**Data for review**
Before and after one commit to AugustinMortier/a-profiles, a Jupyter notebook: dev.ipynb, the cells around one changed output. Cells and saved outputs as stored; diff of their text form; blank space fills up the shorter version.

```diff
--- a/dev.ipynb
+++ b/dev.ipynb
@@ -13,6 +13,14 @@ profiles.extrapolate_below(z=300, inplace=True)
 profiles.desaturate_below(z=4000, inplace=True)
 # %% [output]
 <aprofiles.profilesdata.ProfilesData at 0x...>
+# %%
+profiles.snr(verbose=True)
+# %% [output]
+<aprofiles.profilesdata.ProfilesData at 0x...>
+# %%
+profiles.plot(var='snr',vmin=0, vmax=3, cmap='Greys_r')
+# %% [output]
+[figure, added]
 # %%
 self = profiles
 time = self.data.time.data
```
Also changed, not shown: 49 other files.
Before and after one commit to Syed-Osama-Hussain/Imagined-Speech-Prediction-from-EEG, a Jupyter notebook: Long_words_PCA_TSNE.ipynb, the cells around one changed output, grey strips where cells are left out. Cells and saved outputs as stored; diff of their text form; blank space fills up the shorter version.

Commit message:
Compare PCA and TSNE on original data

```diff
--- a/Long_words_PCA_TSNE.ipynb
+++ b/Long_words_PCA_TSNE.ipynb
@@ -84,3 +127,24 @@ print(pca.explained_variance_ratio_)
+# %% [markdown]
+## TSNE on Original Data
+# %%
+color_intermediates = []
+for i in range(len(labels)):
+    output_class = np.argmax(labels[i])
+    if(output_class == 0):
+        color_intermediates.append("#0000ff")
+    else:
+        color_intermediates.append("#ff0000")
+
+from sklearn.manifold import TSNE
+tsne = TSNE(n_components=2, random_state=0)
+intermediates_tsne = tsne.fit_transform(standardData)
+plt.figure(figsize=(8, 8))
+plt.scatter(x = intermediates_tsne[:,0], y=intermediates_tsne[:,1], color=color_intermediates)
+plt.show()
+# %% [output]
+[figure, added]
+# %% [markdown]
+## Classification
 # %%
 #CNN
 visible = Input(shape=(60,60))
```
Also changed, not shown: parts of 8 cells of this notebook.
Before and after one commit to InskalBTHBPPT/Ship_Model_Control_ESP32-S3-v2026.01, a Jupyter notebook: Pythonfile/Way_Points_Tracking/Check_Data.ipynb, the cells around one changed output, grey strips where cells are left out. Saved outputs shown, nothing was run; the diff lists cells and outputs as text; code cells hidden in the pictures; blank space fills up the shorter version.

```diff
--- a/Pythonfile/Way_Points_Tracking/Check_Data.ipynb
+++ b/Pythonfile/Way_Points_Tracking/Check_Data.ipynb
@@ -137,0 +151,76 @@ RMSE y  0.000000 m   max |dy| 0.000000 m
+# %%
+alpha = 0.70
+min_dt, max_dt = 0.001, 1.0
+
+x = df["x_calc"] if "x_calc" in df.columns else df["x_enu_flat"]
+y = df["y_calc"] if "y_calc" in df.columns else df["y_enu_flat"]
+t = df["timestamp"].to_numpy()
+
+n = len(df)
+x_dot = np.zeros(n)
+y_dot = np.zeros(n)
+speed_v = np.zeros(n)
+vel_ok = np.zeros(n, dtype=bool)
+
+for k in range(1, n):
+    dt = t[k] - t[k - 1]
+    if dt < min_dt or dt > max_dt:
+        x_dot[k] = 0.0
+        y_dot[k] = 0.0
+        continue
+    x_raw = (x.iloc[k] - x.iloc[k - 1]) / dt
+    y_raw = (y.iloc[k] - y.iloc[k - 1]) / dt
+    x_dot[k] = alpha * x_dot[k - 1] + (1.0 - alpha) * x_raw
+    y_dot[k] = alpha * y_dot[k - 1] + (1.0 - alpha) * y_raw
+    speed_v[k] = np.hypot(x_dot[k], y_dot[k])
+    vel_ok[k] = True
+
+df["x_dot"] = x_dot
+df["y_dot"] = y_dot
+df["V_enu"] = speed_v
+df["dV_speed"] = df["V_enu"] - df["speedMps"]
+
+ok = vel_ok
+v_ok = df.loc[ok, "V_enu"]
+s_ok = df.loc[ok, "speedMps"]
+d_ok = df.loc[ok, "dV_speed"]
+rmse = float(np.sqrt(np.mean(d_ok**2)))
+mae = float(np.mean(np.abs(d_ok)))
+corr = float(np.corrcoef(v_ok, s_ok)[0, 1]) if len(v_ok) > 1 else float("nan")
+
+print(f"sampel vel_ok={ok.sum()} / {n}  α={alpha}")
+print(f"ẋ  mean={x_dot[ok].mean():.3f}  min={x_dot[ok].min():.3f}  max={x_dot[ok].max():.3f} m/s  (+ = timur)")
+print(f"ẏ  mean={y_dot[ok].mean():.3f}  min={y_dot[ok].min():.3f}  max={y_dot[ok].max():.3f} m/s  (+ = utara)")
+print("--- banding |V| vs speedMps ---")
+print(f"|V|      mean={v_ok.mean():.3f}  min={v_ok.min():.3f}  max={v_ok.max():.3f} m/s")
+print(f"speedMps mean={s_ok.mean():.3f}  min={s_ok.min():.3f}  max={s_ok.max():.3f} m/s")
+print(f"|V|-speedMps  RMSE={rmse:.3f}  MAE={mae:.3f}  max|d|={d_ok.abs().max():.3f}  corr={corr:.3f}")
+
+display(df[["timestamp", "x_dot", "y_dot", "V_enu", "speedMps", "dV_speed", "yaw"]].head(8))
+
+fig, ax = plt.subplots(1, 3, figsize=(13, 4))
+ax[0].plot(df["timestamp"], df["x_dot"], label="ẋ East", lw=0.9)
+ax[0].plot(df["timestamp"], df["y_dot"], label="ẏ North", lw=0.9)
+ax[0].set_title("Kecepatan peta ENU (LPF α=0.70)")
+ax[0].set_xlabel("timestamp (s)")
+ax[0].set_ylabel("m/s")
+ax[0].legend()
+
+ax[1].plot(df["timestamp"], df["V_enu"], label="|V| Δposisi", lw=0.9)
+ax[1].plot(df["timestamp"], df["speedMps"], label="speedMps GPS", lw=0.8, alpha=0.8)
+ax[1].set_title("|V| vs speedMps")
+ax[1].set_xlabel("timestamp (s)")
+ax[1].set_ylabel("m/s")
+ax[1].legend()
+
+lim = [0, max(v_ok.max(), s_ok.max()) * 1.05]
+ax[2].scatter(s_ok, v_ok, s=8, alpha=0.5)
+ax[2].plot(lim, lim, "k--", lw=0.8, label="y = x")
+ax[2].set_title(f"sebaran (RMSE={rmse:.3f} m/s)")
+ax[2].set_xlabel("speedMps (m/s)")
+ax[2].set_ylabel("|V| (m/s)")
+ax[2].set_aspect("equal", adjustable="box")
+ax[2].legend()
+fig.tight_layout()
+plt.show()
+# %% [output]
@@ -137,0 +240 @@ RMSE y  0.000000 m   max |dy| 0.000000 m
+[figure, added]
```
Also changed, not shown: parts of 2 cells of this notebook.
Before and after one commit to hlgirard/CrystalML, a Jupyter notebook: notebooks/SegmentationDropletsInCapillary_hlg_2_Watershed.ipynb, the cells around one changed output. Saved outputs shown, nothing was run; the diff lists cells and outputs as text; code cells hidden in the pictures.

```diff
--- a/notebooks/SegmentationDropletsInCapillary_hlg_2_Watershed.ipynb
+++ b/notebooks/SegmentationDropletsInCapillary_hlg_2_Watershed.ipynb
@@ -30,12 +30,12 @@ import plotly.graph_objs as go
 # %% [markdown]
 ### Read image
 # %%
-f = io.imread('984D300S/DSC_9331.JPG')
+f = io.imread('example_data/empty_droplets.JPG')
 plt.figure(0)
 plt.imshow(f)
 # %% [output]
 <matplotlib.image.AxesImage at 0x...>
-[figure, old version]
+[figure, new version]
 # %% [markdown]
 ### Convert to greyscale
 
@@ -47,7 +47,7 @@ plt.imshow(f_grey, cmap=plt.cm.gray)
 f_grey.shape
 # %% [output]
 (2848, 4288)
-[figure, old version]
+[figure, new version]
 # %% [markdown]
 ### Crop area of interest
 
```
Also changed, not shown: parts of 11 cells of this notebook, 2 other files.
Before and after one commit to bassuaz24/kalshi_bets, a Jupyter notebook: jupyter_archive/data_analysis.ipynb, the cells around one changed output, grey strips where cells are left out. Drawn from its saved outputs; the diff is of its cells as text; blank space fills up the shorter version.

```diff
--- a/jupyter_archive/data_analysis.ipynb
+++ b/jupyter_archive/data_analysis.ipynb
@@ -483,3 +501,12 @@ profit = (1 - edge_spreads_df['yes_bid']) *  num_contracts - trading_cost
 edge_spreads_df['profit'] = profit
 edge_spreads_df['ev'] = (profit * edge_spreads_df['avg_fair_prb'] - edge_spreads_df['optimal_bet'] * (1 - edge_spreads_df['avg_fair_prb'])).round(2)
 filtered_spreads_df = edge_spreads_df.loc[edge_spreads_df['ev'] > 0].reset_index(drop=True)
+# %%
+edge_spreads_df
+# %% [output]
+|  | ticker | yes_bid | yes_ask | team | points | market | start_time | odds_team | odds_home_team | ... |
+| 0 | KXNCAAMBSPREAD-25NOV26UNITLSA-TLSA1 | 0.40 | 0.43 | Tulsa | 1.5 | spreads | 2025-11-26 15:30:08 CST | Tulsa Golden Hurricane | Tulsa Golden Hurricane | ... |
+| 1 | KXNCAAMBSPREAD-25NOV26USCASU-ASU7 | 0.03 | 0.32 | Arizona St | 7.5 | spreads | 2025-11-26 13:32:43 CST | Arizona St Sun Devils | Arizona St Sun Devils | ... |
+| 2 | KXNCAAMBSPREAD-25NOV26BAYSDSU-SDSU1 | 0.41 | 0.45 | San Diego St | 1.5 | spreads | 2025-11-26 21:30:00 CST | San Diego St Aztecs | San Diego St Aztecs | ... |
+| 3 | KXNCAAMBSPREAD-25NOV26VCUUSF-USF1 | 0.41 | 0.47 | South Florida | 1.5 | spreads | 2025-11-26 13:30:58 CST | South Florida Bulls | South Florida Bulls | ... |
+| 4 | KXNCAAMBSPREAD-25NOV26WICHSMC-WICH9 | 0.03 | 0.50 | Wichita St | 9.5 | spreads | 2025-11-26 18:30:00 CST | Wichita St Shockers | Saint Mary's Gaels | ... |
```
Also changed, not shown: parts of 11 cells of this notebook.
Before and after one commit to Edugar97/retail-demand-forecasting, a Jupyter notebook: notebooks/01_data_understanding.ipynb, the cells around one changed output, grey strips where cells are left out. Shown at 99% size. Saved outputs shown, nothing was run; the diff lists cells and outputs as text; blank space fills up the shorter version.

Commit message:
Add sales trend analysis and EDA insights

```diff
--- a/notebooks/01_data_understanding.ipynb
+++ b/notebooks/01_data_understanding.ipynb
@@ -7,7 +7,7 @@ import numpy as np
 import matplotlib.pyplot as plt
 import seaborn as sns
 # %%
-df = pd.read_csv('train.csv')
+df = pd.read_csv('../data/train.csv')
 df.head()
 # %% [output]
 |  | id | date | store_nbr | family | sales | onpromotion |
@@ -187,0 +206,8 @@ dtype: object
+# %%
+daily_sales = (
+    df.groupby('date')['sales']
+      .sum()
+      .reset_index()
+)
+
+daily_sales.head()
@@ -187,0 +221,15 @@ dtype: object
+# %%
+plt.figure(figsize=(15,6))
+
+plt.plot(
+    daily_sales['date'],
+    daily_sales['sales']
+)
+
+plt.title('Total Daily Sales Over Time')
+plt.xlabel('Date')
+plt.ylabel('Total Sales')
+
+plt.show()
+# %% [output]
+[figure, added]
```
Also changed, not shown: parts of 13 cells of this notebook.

**Problem to solve**
Whenever a line in the entries holds the word "alpha", copy that line.

**Response to the exercise**
+alpha = 0.70
+    x_dot[k] = alpha * x_dot[k - 1] + (1.0 - alpha) * x_raw
+    y_dot[k] = alpha * y_dot[k - 1] + (1.0 - alpha) * y_raw
+print(f"sampel vel_ok={ok.sum()} / {n}  α={alpha}")
+ax[1].plot(df["timestamp"], df["speedMps"], label="speedMps GPS", lw=0.8, alpha=0.8)
+ax[2].scatter(s_ok, v_ok, s=8, alpha=0.5)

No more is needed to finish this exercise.